“It hit every part of the arena,” Dwyane Wade said of the basketball on Bosh’s shot.
“We basically sat on the ground (waiting) for it to go in,” LeBron James said.
Fortunately for the Heat, it did go in to cut Charlotte’s lead to 89-87.
“When it hit the front rim, I was like, ‘No! Yes! No! Yes!’ ” Bosh said. “It was kind of one of those issues, but it went in. We were right back in the game and we able to keep doing it.”
During the next 78 seconds, Bosh sank two more 3-pointers — no shooter’s roll needed. The baskets closed his streak of 13 straight Miami points and gave the Heat a 93-91 edge with 1:20 on the clock.
Mario Chalmers’ dunk with 23.5 seconds virtually secured the victory by building a four-point lead.
But make no mistake, Bosh was the difference with the type of performance he had been failing to produce of late.

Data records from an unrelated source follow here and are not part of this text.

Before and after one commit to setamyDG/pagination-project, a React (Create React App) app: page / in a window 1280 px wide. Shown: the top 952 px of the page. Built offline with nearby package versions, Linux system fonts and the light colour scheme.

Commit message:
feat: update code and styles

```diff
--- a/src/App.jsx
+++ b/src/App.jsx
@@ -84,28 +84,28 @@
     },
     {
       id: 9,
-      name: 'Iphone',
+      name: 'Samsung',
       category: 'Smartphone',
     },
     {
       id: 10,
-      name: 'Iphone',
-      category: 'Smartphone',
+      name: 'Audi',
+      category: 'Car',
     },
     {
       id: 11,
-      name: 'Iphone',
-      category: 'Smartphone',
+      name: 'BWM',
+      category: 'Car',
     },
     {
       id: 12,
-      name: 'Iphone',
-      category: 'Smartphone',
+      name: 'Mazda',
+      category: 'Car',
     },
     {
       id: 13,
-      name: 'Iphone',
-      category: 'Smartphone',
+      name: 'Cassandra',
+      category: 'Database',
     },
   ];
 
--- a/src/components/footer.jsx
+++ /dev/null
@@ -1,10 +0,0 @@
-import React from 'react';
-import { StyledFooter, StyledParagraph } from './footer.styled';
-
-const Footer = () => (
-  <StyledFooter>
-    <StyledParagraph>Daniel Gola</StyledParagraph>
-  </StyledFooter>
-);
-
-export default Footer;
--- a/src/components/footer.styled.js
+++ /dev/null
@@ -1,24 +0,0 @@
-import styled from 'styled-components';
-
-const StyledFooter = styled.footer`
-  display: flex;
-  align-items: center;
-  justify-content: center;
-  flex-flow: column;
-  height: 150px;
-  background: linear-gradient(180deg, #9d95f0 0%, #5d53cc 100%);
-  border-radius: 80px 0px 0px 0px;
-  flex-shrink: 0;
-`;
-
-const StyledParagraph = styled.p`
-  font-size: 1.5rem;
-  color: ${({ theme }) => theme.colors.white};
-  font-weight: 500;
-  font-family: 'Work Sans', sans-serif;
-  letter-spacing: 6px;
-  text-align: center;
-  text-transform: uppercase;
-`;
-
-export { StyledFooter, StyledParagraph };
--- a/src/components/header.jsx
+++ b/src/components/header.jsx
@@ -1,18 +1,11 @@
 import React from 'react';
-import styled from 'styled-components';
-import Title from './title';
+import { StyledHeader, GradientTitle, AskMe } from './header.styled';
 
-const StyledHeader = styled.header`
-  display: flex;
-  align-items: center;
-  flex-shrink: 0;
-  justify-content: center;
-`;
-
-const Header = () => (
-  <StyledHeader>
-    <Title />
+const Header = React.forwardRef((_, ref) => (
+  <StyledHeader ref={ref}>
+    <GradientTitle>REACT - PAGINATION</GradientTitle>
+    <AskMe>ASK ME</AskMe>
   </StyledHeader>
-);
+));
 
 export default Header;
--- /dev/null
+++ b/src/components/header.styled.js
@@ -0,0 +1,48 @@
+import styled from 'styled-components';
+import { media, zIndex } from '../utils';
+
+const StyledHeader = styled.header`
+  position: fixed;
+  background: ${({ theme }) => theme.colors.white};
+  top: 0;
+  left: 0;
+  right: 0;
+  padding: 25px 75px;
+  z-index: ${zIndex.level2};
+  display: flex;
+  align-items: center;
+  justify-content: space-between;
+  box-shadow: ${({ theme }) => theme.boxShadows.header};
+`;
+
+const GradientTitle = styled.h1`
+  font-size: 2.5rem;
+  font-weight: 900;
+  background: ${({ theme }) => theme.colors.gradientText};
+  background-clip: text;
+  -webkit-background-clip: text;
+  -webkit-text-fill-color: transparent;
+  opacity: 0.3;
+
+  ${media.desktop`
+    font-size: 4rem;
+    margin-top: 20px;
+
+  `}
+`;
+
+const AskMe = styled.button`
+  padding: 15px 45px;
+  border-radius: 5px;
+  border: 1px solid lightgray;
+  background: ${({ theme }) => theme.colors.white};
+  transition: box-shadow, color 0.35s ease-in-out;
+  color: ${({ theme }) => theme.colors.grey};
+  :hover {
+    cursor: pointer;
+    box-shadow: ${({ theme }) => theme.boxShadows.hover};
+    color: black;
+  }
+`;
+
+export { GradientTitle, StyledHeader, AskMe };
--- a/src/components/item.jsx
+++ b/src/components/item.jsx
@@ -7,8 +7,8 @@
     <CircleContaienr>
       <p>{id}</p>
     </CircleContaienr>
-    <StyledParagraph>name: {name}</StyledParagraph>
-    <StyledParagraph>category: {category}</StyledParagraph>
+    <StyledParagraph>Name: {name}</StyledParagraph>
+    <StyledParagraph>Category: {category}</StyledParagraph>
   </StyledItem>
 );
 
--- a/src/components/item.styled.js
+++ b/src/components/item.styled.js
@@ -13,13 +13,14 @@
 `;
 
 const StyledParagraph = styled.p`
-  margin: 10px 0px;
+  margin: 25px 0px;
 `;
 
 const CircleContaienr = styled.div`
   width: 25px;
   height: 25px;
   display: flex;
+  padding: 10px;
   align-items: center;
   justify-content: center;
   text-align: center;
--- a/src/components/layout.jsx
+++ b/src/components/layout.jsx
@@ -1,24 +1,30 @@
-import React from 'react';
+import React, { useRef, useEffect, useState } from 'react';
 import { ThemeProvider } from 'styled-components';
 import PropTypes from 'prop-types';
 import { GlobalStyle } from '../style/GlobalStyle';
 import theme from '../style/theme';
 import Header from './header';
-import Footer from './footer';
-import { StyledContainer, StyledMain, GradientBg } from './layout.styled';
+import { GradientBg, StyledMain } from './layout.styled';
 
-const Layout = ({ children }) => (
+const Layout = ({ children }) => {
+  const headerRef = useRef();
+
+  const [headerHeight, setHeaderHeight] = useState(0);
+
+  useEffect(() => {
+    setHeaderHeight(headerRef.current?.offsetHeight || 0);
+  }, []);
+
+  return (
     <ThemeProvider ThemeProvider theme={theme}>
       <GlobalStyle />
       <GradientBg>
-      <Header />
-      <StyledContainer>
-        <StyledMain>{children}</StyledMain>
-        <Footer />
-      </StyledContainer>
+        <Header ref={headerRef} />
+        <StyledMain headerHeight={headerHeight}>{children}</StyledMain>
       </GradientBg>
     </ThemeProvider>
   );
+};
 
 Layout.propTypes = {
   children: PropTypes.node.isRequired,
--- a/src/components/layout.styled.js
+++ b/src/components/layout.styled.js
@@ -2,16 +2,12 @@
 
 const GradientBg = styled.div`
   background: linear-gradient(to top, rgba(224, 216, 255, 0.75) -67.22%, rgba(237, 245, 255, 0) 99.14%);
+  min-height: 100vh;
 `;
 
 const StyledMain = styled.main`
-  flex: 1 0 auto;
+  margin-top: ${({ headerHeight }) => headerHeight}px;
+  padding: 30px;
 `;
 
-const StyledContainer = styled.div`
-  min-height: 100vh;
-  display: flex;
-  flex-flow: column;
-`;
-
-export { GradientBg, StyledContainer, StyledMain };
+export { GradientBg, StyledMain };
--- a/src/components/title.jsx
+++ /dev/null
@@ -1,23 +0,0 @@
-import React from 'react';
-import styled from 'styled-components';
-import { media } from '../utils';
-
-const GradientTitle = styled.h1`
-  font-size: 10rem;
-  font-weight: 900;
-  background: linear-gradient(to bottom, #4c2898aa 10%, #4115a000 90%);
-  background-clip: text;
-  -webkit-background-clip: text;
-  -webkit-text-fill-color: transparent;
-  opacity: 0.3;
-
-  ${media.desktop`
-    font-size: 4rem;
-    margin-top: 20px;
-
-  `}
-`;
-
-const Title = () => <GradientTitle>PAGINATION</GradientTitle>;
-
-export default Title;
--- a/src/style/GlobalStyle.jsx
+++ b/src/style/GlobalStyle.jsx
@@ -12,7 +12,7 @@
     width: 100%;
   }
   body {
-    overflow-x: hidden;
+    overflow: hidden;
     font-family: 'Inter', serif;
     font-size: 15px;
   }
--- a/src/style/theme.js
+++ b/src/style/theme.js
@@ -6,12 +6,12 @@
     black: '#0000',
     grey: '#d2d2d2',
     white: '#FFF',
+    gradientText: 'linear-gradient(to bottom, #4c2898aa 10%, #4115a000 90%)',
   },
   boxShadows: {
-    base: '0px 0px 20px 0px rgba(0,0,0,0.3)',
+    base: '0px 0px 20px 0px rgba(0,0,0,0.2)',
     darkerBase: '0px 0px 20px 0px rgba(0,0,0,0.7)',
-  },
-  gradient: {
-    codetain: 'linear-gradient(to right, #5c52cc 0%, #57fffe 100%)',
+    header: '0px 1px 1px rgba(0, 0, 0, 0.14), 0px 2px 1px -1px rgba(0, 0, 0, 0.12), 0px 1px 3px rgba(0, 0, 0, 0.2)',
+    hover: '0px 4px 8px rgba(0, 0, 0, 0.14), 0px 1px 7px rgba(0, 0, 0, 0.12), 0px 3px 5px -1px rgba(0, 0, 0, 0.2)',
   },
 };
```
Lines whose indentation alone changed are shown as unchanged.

The third member of Miami’s Big Three had scored single digits in each of his previous three games. He hadn’t scored 20 or more in a game since a Nov. 9 home loss to Boston.
“We were winning games, so there was no reason to get frustrated because everybody plays a part in this performance,” Bosh said. “I’m happy for the other guys if they are able to fill in a void that I wasn’t able to fill that night. That is the only stat that I care about, and that’s winning.”
And that’s a stat Miami has been growing. The Heat have won 10 straight and 13 of 14.
Before Sunday’s game, coach Erik Spoelstra was asked if anything special would be done to try and help Bosh break out after shooting 29 percent (7 of 24) through the previous three games.
“Chris will be fine,” Spoelstra said. “I’m not overreacting to it. I’m not going to come out with a play call sheet.”
No sheet was needed as Bosh took six shots (hitting three) and scored 7 points in the first quarter. Then he closed with the late hot streak.
“All those shots came off the offense,” Wade said. “It was nothing we ran for him.”
Errant shooting was not the only reason for Bosh’s low recent production. He also found foul trouble in several games, most notably at Charlotte on Nov. 16 (playing little more than 15 minutes) and at Toronto on Friday night (fouling out).
“There’s nothing you can do about it,” Bosh said. “Sometimes if you’re caught up in that last call, you’re not concentrating on what else you have to do.
“I just keep playing hard and control what I can control.”
And he gladly accepts the occasional “shooter’s roll.”